Provided information:

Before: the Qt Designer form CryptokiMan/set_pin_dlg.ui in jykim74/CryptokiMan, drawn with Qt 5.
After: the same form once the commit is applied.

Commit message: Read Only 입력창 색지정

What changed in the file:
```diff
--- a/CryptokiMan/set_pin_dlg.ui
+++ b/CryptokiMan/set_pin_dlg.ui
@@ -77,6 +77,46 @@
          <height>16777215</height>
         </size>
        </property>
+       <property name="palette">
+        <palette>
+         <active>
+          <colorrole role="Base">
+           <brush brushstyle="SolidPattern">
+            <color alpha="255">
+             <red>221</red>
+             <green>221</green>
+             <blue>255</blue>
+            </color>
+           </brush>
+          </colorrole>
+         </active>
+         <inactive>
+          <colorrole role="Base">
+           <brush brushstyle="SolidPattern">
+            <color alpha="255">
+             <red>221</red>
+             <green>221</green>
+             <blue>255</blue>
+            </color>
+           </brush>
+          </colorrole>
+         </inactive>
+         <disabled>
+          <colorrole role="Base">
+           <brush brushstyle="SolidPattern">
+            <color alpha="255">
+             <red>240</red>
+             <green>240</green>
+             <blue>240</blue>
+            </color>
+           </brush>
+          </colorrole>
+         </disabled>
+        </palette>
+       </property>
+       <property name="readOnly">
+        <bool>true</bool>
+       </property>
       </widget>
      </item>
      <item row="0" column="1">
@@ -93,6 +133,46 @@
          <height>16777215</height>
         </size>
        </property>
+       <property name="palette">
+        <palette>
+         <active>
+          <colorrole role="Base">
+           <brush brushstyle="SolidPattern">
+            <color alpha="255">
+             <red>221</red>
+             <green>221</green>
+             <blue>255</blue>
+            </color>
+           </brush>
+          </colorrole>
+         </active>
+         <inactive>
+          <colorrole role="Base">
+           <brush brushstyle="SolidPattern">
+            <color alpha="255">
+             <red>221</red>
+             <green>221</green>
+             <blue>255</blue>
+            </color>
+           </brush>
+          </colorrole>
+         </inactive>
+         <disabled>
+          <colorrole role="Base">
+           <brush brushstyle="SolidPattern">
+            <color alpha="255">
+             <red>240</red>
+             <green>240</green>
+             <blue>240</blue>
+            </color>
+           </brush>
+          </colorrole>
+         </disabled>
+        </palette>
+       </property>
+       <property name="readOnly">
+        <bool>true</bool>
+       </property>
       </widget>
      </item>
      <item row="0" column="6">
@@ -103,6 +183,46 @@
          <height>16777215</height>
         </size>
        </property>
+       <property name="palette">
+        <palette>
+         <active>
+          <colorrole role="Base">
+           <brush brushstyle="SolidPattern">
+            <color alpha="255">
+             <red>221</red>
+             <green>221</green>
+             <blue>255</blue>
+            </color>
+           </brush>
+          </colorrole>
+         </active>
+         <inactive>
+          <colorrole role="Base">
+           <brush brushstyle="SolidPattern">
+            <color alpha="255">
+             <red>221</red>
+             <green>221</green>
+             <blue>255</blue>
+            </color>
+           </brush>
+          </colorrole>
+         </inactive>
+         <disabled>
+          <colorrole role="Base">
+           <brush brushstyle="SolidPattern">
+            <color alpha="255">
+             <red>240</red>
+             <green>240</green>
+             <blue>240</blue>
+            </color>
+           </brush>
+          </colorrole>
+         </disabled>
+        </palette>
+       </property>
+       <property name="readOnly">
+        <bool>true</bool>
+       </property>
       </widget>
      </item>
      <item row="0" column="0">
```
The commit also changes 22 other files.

Exercise directions: Repeat the whole listing exactly.

Task output:
Before: the Qt Designer form CryptokiMan/set_pin_dlg.ui in jykim74/CryptokiMan, drawn with Qt 5.
After: the same form once the commit is applied.

Commit message: Read Only 입력창 색지정

What changed in the file:
```diff
--- a/CryptokiMan/set_pin_dlg.ui
+++ b/CryptokiMan/set_pin_dlg.ui
@@ -77,6 +77,46 @@
          <height>16777215</height>
         </size>
        </property>
+       <property name="palette">
+        <palette>
+         <active>
+          <colorrole role="Base">
+           <brush brushstyle="SolidPattern">
+            <color alpha="255">
+             <red>221</red>
+             <green>221</green>
+             <blue>255</blue>
+            </color>
+           </brush>
+          </colorrole>
+         </active>
+         <inactive>
+          <colorrole role="Base">
+           <brush brushstyle="SolidPattern">
+            <color alpha="255">
+             <red>221</red>
+             <green>221</green>
+             <blue>255</blue>
+            </color>
+           </brush>
+          </colorrole>
+         </inactive>
+         <disabled>
+          <colorrole role="Base">
+           <brush brushstyle="SolidPattern">
+            <color alpha="255">
+             <red>240</red>
+             <green>240</green>
+             <blue>240</blue>
+            </color>
+           </brush>
+          </colorrole>
+         </disabled>
+        </palette>
+       </property>
+       <property name="readOnly">
+        <bool>true</bool>
+       </property>
       </widget>
      </item>
      <item row="0" column="1">
@@ -93,6 +133,46 @@
          <height>16777215</height>
         </size>
        </property>
+       <property name="palette">
+        <palette>
+         <active>
+          <colorrole role="Base">
+           <brush brushstyle="SolidPattern">
+            <color alpha="255">
+             <red>221</red>
+             <green>221</green>
+             <blue>255</blue>
+            </color>
+           </brush>
+          </colorrole>
+         </active>
+         <inactive>
+          <colorrole role="Base">
+           <brush brushstyle="SolidPattern">
+            <color alpha="255">
+             <red>221</red>
+             <green>221</green>
+             <blue>255</blue>
+            </color>
+           </brush>
+          </colorrole>
+         </inactive>
+         <disabled>
+          <colorrole role="Base">
+           <brush brushstyle="SolidPattern">
+            <color alpha="255">
+             <red>240</red>
+             <green>240</green>
+             <blue>240</blue>
+            </color>
+           </brush>
+          </colorrole>
+         </disabled>
+        </palette>
+       </property>
+       <property name="readOnly">
+        <bool>true</bool>
+       </property>
       </widget>
      </item>
      <item row="0" column="6">
@@ -103,6 +183,46 @@
          <height>16777215</height>
         </size>
        </property>
+       <property name="palette">
+        <palette>
+         <active>
+          <colorrole role="Base">
+           <brush brushstyle="SolidPattern">
+            <color alpha="255">
+             <red>221</red>
+             <green>221</green>
+             <blue>255</blue>
+            </color>
+           </brush>
+          </colorrole>
+         </active>
+         <inactive>
+          <colorrole role="Base">
+           <brush brushstyle="SolidPattern">
+            <color alpha="255">
+             <red>221</red>
+             <green>221</green>
+             <blue>255</blue>
+            </color>
+           </brush>
+          </colorrole>
+         </inactive>
+         <disabled>
+          <colorrole role="Base">
+           <brush brushstyle="SolidPattern">
+            <color alpha="255">
+             <red>240</red>
+             <green>240</green>
+             <blue>240</blue>
+            </color>
+           </brush>
+          </colorrole>
+         </disabled>
+        </palette>
+       </property>
+       <property name="readOnly">
+        <bool>true</bool>
+       </property>
       </widget>
      </item>
      <item row="0" column="0">
```
The commit also changes 22 other files.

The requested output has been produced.